_Work request_
Print the complete set of entries exactly.

(Beginning of Listed entries)

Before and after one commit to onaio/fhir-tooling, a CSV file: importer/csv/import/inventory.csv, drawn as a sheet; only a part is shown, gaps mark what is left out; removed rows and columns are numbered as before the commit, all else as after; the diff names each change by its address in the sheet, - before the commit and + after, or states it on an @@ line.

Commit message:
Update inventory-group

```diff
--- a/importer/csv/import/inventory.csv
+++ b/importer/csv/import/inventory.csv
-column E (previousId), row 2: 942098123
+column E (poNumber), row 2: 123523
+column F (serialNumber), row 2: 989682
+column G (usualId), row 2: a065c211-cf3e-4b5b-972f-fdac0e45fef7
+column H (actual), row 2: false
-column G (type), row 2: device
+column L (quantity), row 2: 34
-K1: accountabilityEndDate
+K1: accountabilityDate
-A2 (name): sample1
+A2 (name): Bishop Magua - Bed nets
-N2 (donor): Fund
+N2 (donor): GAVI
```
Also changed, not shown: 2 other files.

(End of Listed entries)

_Result below_
Before and after one commit to onaio/fhir-tooling, a CSV file: importer/csv/import/inventory.csv, drawn as a sheet; only a part is shown, gaps mark what is left out; removed rows and columns are numbered as before the commit, all else as after; the diff names each change by its address in the sheet, - before the commit and + after, or states it on an @@ line.

Commit message:
Update inventory-group

```diff
--- a/importer/csv/import/inventory.csv
+++ b/importer/csv/import/inventory.csv
-column E (previousId), row 2: 942098123
+column E (poNumber), row 2: 123523
+column F (serialNumber), row 2: 989682
+column G (usualId), row 2: a065c211-cf3e-4b5b-972f-fdac0e45fef7
+column H (actual), row 2: false
-column G (type), row 2: device
+column L (quantity), row 2: 34
-K1: accountabilityEndDate
+K1: accountabilityDate
-A2 (name): sample1
+A2 (name): Bishop Magua - Bed nets
-N2 (donor): Fund
+N2 (donor): GAVI
```
Also changed, not shown: 2 other files.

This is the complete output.